Monday, 19 May 2014

Top 10 tips for historical fiction - the time machine

Put your reader in a time machineIf you have found a way to immerse yourself in the period, try to give them the same experience. I found that one of the great joys of writing about the past - London 500 years ago in my case - was that it was an utterly escapist pursuit. I was completely immersed in a kind of fantasy, and yet at the same time I felt I was trying to uncover and re-imagine what life was really like, and how people actually felt. This is an image of the Early Modern London as imagined by the producers of Dr Who in 2007. (You can see the Tardis if you look closely.)

If you are a historian or a biographer, there is a greater responsibility to 'get it right', and although a biographer might speculate about what their subject thought or how they responded to certain events, they are usually pretty restrained. This doesn't apply to everyone - Peter Ackroyd works across both fiction and non fiction, assembling his material to recreate lost worlds or dead writers with verve and audacity. When I wrote my book, once I had the facts that I needed in place to give my story a framework which was accurate, my great challenge was to convince the reader that the story was happening around them. And that is where the time machine comes in. You climb aboard, the controls whir away, and you see where it takes you.
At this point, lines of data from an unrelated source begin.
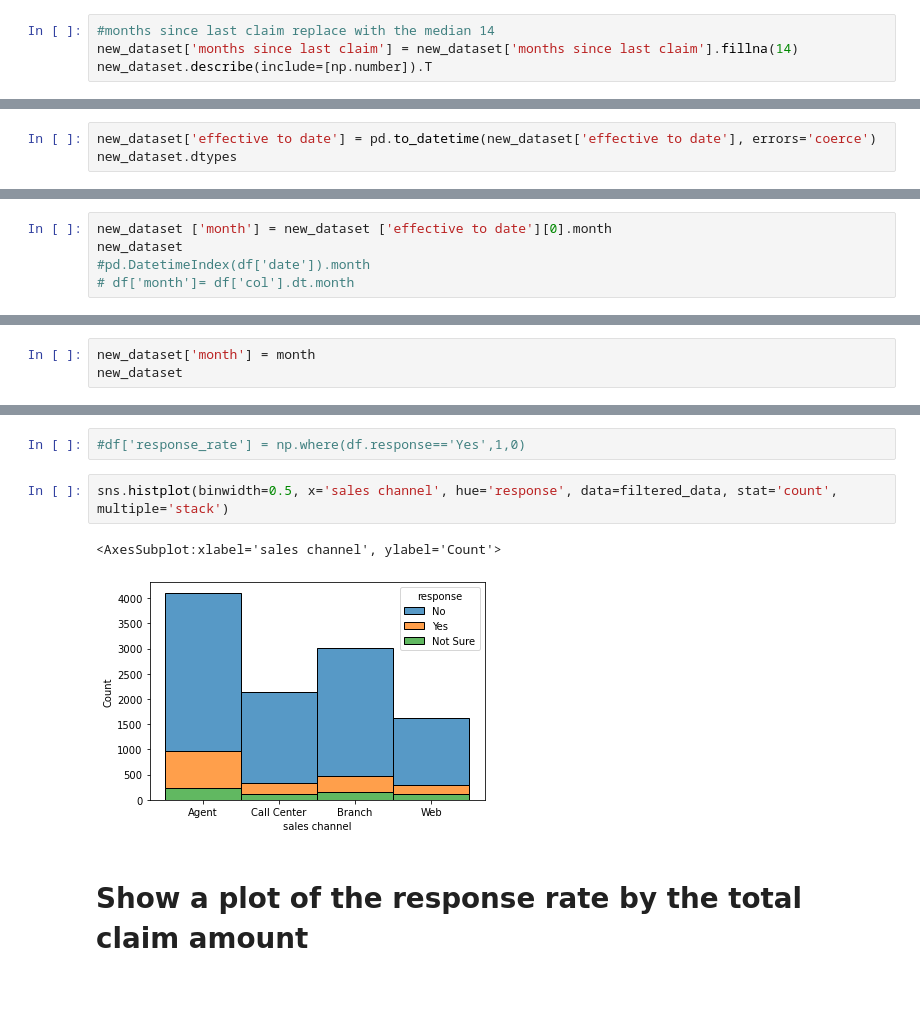
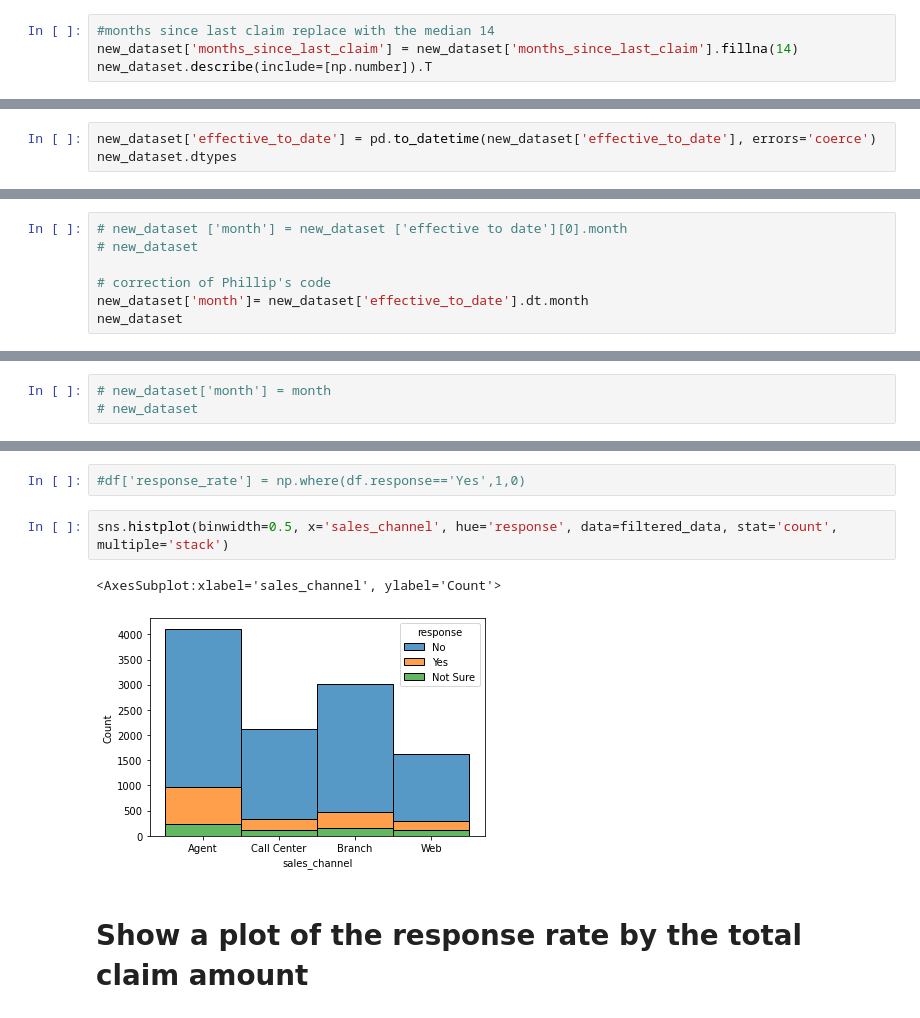
Before and after one commit to JuliaVazquez/lab-customer-analysis-round-2, a Jupyter notebook: files_for_lab/csv_files/Week1_Labs2-7_Julia.ipynb, the cells around one changed output, grey strips where cells are left out. Cells and saved outputs as stored; diff of their text form; blank space fills up the shorter version.

```diff
--- a/files_for_lab/csv_files/Week1_Labs2-7_Julia.ipynb
+++ b/files_for_lab/csv_files/Week1_Labs2-7_Julia.ipynb
@@ -260,7 +271,7 @@ new_dataset.describe(include=[np.number]).T
 It doesn't seem to afect very much to the mean and std so I think it's fine
 # %%
 #months since last claim replace with the median 14
-new_dataset['months since last claim'] = new_dataset['months since last claim'].fillna(14)
+new_dataset['months_since_last_claim'] = new_dataset['months_since_last_claim'].fillna(14)
 new_dataset.describe(include=[np.number]).T
 # %% [output]
 |  | count | mean | std | min | 25% | 50% | 75% | max |
@@ -321,5 +316,5 @@ new_dataset
 # %%
-new_dataset['effective to date'] = pd.to_datetime(new_dataset['effective to date'], errors='coerce')
+new_dataset['effective_to_date'] = pd.to_datetime(new_dataset['effective_to_date'], errors='coerce')
 new_dataset.dtypes
 # %% [output]
 customer                                 object
@@ -341,7 +336,9 @@ vehicle type                             object
 dtype: object
 # %%
-new_dataset ['month'] = new_dataset ['effective to date'][0].month
+# new_dataset ['month'] = new_dataset ['effective to date'][0].month
+# new_dataset
+
+# correction of Phillip's code
+new_dataset['month']= new_dataset['effective_to_date'].dt.month
 new_dataset
-#pd.DatetimeIndex(df['date']).month
-# df['month']= df['col'].dt.month
 # %% [output]
@@ -369,3 +366,3 @@ for date in new_dataset['effective to date']:
 # %%
-new_dataset['month'] = month
-new_dataset
+# new_dataset['month'] = month
+# new_dataset
@@ -560,10 +543,10 @@ Maybe the data about the column 'response' was not so significant as to create a
 # %%
 #df['response_rate'] = np.where(df.response=='Yes',1,0)
 # %%
-sns.histplot(binwidth=0.5, x='sales channel', hue='response', data=filtered_data, stat='count', multiple='stack')
+sns.histplot(binwidth=0.5, x='sales_channel', hue='response', data=filtered_data, stat='count', multiple='stack')
 # %% [output]
-<AxesSubplot:xlabel='sales channel', ylabel='Count'>
+<AxesSubplot:xlabel='sales_channel', ylabel='Count'>
-[figure, old version]
+[figure, new version]
 # %% [markdown]
 # Show a plot of the response rate by the total claim amount
 # %%
```
Also changed, not shown: parts of 41 cells of this notebook.
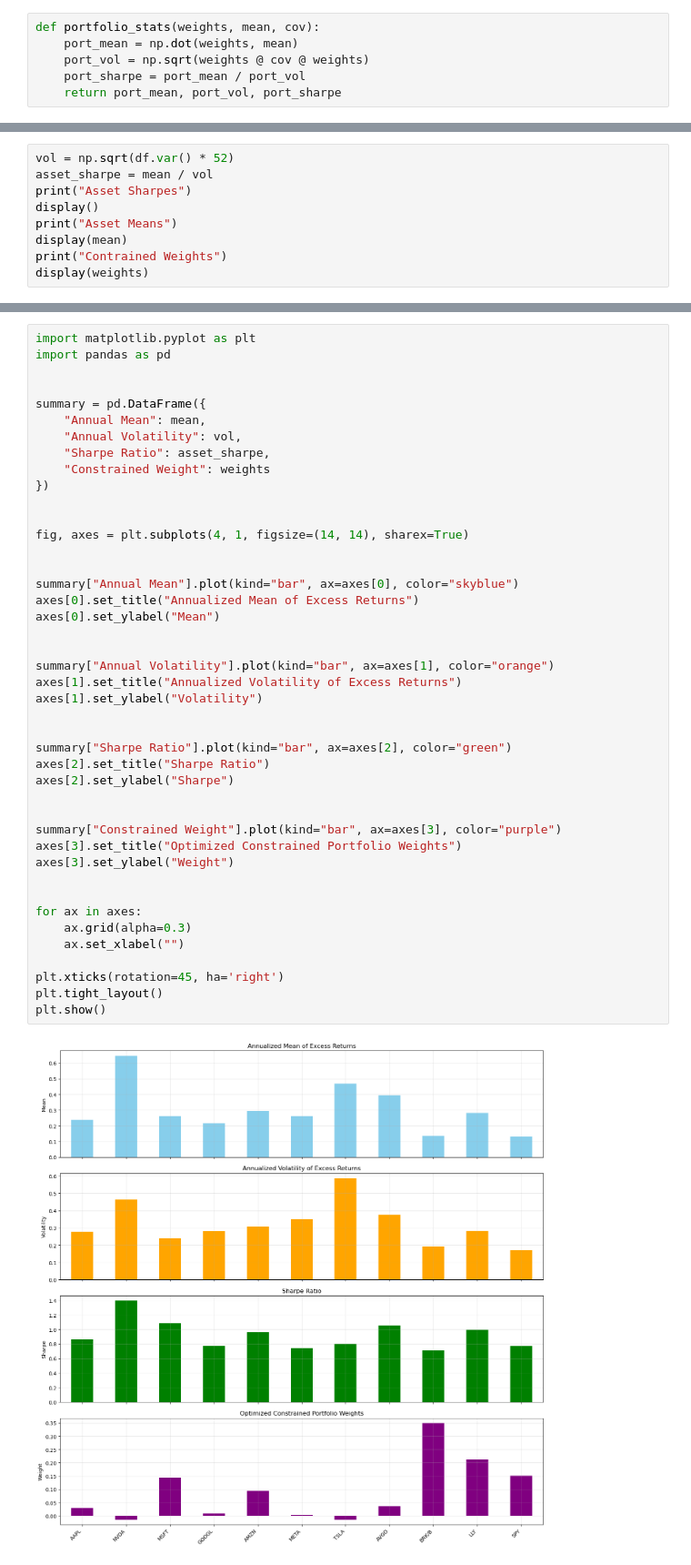
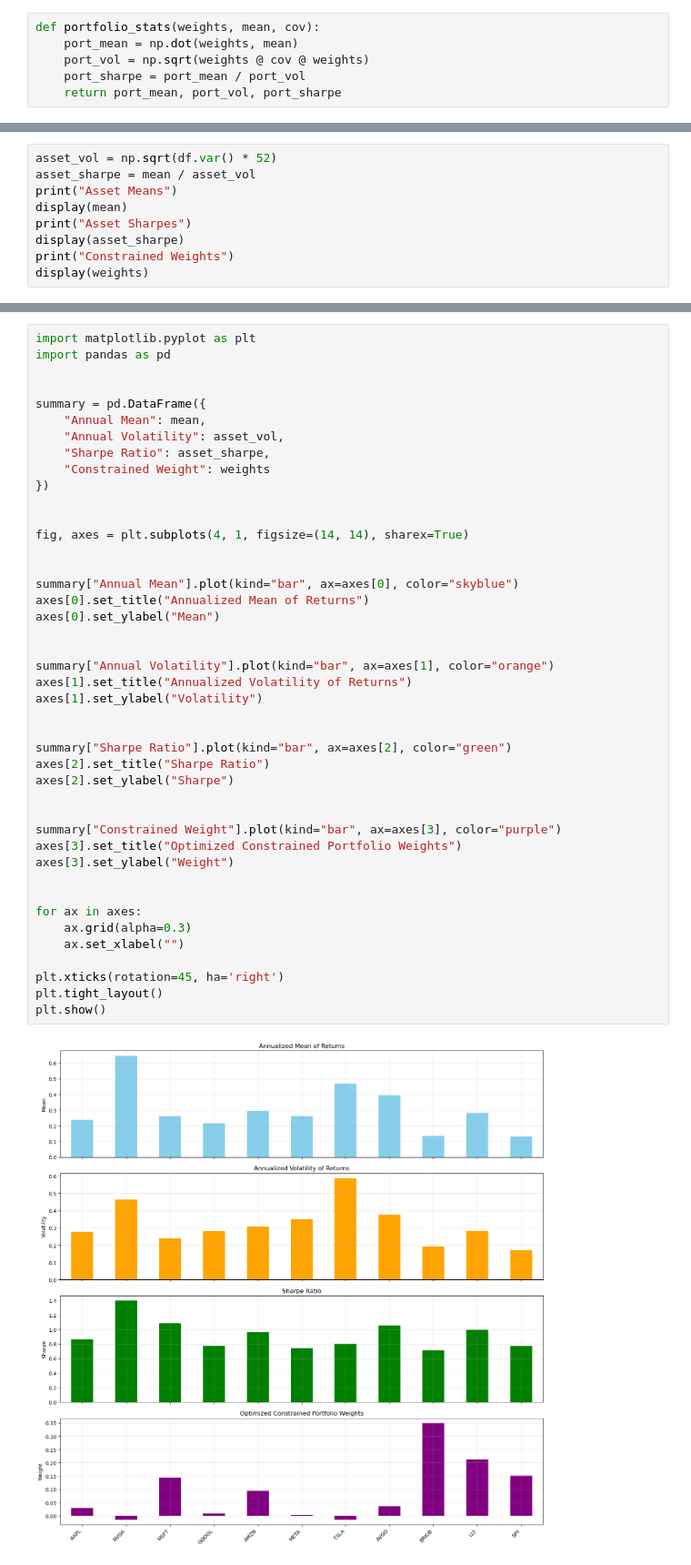
Before and after one commit to sidsahacodes/finm36700, a Jupyter notebook: HW2/ConstrainedOpti.ipynb, the cells around one changed output, grey strips where cells are left out. Shown at 91% size. Saved outputs shown, nothing was run; the diff lists cells and outputs as text.

```diff
--- a/HW2/ConstrainedOpti.ipynb
+++ b/HW2/ConstrainedOpti.ipynb
@@ -71,12 +71,12 @@ Portfolio Volatlity
 'Portfolio Sharpe'
 1.2129360893449832
 # %%
-vol = np.sqrt(df.var() * 52)
-asset_sharpe = mean / vol
-print("Asset Sharpes")
-display()
+asset_vol = np.sqrt(df.var() * 52)
+asset_sharpe = mean / asset_vol
 print("Asset Means")
 display(mean)
-print("Contrained Weights")
+print("Asset Sharpes")
+display(asset_sharpe)
+print("Constrained Weights")
 display(weights)
 # %% [output]
@@ -114,7 +126,7 @@ import pandas as pd
 
 summary = pd.DataFrame({
     "Annual Mean": mean,
-    "Annual Volatility": vol,
+    "Annual Volatility": asset_vol,
     "Sharpe Ratio": asset_sharpe,
     "Constrained Weight": weights
 })
@@ -122,33 +134,33 @@ summary = pd.DataFrame({
 
 fig, axes = plt.subplots(4, 1, figsize=(14, 14), sharex=True)
 
 
 summary["Annual Mean"].plot(kind="bar", ax=axes[0], color="skyblue")
-axes[0].set_title("Annualized Mean of Excess Returns")
+axes[0].set_title("Annualized Mean of Returns")
 axes[0].set_ylabel("Mean")
 
 
 summary["Annual Volatility"].plot(kind="bar", ax=axes[1], color="orange")
-axes[1].set_title("Annualized Volatility of Excess Returns")
+axes[1].set_title("Annualized Volatility of Returns")
 axes[1].set_ylabel("Volatility")
 
 
 summary["Sharpe Ratio"].plot(kind="bar", ax=axes[2], color="green")
 axes[2].set_title("Sharpe Ratio")
 axes[2].set_ylabel("Sharpe")
 
 
 summary["Constrained Weight"].plot(kind="bar", ax=axes[3], color="purple")
 axes[3].set_title("Optimized Constrained Portfolio Weights")
 axes[3].set_ylabel("Weight")
 
 
 for ax in axes:
     ax.grid(alpha=0.3)
     ax.set_xlabel("")
 
 plt.xticks(rotation=45, ha='right')
 plt.tight_layout()
 plt.show()
 # %% [output]
-[figure, old version]
+[figure, new version]
```
Also changed, not shown: parts of 4 cells of this notebook, 2 other files.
Just as Marty McFly does in 'Back to the Future' .

There is a strong element of vulgar showmanship involved in writing like this, and I am not in the least embarrassed about it. It's vital to believe in the world that you have made up, a fantasy based on fact, a magic ground that might, just might, feel like a lost reality.